- Avoid mosquito bite by applying mosquito repellent to exposed skin. When using sunscreen or lotions, apply repellants last. Reapply whenever sweat or water has removed it. Active ingredient in a repellent repels but does not kill insects. Repellent that contains DEET (N, N-diethylmetatoluamide) is most reliable and long-lasting type (35% DEET provides protection for 12 hours). DEET formulations as high as 50% are recommended for both adults (including pregnant women) and children >2 months of age. It is toxic when ingested and may cause skin irritation. Permethrin is highly effective both as an insecticide and as a repellent. There is little potential for toxicity from Permethrin-treated clothing.
- Use long sleeved clothes and long pant. Avoid wearing dark colours (attract mosquitoes).
- Close windows or shutters at night when indoors. Use pyrethrum insecticide spray (aerosol insecticides), pyrethroid coils or insecticide impregnated tablets in evening before sleep.
- Avoid strong perfumes, hair sprays or after-shaves (attract mosquitoes)!
- Use air-conditioning or good mosquito net especially treated with Permethrin.
References organisation/ support
International Travel & Health, WHO 2006
Control of Communicable Diseases Manual, 18th Edition by David L. Heymann, MD, Editor, 2004

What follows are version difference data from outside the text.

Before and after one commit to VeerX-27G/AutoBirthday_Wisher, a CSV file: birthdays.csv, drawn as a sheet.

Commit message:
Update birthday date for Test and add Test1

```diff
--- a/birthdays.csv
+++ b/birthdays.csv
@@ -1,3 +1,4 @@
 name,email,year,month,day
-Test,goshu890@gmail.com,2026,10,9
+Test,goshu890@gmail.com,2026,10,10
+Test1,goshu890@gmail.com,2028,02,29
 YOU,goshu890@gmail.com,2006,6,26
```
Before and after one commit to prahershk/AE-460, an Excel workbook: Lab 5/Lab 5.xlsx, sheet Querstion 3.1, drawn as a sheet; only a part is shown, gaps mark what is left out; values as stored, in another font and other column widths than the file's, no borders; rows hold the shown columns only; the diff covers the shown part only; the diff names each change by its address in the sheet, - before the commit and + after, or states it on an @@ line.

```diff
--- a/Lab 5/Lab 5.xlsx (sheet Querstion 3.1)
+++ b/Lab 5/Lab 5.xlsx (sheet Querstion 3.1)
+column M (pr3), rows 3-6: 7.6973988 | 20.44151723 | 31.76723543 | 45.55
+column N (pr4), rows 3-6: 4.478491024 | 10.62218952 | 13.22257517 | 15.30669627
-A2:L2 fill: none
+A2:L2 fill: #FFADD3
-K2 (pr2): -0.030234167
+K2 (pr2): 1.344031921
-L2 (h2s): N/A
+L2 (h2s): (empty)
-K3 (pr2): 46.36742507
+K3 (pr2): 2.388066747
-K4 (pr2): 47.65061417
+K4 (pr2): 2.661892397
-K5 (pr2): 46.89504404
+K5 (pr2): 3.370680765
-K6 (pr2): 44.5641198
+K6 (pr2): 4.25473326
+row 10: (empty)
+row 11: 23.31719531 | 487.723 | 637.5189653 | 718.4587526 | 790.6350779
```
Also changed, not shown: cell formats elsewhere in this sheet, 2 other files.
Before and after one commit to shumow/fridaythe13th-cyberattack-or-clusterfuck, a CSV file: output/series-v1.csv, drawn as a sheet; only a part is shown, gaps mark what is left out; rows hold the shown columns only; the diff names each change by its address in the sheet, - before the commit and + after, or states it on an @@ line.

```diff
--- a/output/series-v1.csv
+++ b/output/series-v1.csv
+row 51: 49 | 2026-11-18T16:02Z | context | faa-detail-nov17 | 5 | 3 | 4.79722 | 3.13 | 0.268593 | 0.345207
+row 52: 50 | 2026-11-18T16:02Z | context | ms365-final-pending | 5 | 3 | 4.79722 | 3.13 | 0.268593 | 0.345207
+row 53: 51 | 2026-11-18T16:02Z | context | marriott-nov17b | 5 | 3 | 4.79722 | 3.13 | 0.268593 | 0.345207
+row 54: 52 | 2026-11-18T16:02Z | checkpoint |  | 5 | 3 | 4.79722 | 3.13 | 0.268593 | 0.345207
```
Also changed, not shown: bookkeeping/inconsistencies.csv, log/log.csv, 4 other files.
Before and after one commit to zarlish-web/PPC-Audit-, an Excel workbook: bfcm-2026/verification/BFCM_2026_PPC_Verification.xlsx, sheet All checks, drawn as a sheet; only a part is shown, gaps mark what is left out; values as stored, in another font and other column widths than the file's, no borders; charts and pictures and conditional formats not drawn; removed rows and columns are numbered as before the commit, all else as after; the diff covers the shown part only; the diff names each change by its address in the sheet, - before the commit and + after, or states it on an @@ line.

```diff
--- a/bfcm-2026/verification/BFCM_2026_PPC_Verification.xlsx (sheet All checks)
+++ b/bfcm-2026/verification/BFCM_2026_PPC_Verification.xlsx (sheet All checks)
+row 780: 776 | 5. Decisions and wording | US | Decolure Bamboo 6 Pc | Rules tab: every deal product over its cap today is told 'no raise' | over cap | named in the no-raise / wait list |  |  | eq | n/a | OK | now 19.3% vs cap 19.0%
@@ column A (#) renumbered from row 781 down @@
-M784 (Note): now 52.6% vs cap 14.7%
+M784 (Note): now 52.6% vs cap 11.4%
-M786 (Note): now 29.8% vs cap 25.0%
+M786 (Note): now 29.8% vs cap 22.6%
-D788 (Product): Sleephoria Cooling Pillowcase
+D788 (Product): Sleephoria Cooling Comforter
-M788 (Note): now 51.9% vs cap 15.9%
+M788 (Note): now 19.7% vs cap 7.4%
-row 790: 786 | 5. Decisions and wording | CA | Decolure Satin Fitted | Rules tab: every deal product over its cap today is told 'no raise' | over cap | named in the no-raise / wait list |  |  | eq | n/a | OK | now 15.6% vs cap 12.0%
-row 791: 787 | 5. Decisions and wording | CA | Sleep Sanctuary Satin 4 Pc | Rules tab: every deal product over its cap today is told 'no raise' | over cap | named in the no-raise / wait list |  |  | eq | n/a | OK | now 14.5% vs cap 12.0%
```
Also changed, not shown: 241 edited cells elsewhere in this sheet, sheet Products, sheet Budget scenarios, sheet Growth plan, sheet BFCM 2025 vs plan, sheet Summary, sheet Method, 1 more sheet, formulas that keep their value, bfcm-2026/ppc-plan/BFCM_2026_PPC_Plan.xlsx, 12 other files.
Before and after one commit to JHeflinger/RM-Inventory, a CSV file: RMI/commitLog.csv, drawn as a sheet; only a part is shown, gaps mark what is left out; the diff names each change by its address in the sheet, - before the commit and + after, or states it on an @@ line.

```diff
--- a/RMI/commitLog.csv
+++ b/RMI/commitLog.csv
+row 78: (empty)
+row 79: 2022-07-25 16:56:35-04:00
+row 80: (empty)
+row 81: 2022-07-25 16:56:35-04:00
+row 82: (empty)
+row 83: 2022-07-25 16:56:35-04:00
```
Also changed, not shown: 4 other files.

|Last reviewed||:||26 April 2012|
|Writer||:||Dr. Fuad Hashim|
|Reviewer||:||Dato’ Dr. Hj. Md Hanip b. Rafia|